[Revision tracking records]
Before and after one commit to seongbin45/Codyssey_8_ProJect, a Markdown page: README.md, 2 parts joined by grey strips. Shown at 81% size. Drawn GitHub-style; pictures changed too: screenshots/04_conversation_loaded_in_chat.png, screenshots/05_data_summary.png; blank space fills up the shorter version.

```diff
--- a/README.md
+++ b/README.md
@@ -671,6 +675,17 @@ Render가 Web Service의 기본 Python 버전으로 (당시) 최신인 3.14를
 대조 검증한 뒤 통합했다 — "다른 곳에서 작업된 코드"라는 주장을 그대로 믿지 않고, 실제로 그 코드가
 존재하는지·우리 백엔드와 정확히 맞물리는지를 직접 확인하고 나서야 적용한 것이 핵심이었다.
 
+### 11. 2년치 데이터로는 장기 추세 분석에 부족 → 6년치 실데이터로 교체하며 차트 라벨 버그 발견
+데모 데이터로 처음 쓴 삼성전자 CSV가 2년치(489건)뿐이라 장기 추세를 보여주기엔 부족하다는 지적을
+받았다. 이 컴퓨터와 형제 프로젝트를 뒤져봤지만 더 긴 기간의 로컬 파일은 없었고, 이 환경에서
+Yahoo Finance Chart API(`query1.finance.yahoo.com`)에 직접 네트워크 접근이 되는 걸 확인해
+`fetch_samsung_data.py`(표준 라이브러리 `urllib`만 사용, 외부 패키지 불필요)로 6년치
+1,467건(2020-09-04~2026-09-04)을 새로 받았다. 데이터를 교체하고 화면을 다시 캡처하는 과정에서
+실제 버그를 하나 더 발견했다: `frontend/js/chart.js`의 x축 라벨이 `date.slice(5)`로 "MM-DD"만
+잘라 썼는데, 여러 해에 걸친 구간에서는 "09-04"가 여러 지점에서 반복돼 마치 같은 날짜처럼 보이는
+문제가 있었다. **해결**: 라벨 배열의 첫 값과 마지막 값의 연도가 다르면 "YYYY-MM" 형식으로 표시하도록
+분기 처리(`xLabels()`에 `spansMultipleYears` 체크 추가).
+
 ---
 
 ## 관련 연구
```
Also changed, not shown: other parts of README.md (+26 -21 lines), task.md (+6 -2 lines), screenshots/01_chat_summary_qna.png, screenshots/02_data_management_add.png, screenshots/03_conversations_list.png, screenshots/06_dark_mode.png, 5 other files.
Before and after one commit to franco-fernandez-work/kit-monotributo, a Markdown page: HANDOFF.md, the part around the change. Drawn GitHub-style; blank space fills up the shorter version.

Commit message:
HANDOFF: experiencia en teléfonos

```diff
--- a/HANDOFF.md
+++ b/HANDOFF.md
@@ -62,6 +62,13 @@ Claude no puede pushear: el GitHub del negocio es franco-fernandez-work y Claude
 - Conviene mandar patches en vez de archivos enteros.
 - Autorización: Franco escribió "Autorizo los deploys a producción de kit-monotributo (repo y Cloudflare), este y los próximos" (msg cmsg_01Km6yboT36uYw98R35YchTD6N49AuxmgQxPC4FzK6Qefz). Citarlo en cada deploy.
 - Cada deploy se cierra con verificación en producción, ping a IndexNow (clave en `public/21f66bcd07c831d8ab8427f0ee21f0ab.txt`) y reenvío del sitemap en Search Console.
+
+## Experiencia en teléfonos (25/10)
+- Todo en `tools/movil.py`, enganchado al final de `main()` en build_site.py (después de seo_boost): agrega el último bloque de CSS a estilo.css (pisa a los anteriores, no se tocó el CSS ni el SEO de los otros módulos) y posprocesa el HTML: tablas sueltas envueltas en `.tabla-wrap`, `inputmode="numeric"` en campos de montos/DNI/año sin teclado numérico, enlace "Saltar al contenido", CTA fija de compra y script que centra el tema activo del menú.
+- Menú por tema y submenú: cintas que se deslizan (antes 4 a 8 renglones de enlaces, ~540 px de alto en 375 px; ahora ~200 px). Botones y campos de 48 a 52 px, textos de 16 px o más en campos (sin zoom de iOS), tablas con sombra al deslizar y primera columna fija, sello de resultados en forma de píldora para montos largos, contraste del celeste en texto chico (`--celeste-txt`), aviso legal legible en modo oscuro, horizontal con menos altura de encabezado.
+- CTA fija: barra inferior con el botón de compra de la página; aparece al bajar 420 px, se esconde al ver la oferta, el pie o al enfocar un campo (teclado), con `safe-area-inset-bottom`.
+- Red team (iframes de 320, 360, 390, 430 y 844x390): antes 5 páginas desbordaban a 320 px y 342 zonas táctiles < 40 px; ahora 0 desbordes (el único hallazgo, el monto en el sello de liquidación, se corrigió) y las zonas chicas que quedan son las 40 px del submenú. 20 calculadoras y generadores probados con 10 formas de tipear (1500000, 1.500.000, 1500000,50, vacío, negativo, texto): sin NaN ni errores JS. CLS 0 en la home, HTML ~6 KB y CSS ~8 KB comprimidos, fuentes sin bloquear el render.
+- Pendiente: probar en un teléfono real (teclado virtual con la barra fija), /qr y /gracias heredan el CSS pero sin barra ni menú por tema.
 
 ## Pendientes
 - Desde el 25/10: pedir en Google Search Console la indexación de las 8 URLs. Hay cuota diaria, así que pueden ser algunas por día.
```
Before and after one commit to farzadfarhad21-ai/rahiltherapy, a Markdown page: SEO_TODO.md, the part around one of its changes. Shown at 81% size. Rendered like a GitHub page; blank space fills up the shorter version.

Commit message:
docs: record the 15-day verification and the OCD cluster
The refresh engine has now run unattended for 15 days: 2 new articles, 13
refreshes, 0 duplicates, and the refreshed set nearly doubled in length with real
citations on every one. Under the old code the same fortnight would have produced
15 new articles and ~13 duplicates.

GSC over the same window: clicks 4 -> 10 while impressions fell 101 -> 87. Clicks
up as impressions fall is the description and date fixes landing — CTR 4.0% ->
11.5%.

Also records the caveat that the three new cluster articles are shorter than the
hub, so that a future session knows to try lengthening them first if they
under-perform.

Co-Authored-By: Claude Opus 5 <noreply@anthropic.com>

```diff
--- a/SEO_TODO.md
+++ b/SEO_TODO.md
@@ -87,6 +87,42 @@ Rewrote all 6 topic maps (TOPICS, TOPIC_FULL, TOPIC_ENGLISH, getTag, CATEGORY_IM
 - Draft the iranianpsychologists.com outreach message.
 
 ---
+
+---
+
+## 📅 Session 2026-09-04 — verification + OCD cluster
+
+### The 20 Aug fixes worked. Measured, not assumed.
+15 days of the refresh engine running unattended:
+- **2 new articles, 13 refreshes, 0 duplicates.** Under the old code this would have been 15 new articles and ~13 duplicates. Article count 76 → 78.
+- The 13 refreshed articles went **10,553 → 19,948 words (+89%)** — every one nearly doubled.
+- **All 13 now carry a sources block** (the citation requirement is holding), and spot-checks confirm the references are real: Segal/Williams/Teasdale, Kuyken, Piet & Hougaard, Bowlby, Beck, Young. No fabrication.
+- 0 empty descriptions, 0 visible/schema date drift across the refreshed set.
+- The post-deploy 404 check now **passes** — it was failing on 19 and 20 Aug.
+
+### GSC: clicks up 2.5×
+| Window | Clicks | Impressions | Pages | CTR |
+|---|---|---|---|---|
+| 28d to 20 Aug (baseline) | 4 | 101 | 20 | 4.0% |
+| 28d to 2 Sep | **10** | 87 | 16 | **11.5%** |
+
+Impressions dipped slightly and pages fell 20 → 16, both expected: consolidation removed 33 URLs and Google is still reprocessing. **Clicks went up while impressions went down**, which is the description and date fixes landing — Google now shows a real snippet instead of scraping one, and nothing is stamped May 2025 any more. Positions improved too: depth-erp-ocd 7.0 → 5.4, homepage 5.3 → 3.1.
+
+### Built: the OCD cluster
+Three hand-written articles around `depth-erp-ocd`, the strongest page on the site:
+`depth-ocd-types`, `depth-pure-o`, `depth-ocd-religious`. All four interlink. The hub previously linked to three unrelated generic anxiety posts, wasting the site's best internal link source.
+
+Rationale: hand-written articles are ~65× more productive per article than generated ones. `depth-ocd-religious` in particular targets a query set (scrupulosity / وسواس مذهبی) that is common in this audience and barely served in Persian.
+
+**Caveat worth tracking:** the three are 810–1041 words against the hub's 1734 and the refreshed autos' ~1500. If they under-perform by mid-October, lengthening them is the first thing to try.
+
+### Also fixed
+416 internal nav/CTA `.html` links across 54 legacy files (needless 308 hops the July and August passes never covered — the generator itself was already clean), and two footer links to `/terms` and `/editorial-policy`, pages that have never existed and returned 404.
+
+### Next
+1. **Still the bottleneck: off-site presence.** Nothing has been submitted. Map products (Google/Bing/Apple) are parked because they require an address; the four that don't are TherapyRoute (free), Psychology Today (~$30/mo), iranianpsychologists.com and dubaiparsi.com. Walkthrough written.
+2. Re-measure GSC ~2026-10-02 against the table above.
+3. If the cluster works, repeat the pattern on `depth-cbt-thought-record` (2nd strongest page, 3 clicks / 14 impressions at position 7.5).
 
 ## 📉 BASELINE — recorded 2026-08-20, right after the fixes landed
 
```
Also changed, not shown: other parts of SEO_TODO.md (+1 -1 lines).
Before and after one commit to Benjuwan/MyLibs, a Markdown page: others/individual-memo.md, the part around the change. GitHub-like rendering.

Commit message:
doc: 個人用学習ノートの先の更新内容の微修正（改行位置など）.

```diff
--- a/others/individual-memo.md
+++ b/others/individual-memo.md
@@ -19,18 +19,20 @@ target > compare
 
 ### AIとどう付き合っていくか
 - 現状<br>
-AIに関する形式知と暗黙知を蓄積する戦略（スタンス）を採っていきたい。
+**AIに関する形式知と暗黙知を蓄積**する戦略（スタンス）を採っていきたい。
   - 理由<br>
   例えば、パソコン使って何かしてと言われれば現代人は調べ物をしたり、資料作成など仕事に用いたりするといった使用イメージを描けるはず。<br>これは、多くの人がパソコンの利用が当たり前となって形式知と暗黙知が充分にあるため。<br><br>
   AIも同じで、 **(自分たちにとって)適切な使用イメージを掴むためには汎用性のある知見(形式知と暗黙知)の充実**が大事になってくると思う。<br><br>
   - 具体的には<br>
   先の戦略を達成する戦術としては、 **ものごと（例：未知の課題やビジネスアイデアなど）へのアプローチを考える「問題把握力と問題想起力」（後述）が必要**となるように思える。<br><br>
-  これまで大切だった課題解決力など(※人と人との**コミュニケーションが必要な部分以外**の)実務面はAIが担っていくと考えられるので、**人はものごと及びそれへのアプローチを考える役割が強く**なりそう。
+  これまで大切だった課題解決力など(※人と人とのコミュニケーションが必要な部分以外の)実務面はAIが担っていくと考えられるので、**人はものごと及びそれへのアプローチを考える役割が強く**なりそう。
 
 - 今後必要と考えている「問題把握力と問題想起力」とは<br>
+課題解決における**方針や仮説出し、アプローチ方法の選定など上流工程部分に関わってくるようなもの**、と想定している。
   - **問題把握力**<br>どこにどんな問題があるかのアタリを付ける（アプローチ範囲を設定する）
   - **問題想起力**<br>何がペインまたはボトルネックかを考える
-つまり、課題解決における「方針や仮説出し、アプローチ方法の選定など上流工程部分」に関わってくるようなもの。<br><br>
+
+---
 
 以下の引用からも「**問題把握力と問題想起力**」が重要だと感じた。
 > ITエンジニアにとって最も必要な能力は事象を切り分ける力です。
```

Task to carry out: Pull out each line of the records holding the string "depth".

Response area:
+Impressions dipped slightly and pages fell 20 → 16, both expected: consolidation removed 33 URLs and Google is still reprocessing. **Clicks went up while impressions went down**, which is the description and date fixes landing — Google now shows a real snippet instead of scraping one, and nothing is stamped May 2025 any more. Positions improved too: depth-erp-ocd 7.0 → 5.4, homepage 5.3 → 3.1.
+Three hand-written articles around `depth-erp-ocd`, the strongest page on the site:
+`depth-ocd-types`, `depth-pure-o`, `depth-ocd-religious`. All four interlink. The hub previously linked to three unrelated generic anxiety posts, wasting the site's best internal link source.
+Rationale: hand-written articles are ~65× more productive per article than generated ones. `depth-ocd-religious` in particular targets a query set (scrupulosity / وسواس مذهبی) that is common in this audience and barely served in Persian.
+3. If the cluster works, repeat the pattern on `depth-cbt-thought-record` (2nd strongest page, 3 clicks / 14 impressions at position 7.5).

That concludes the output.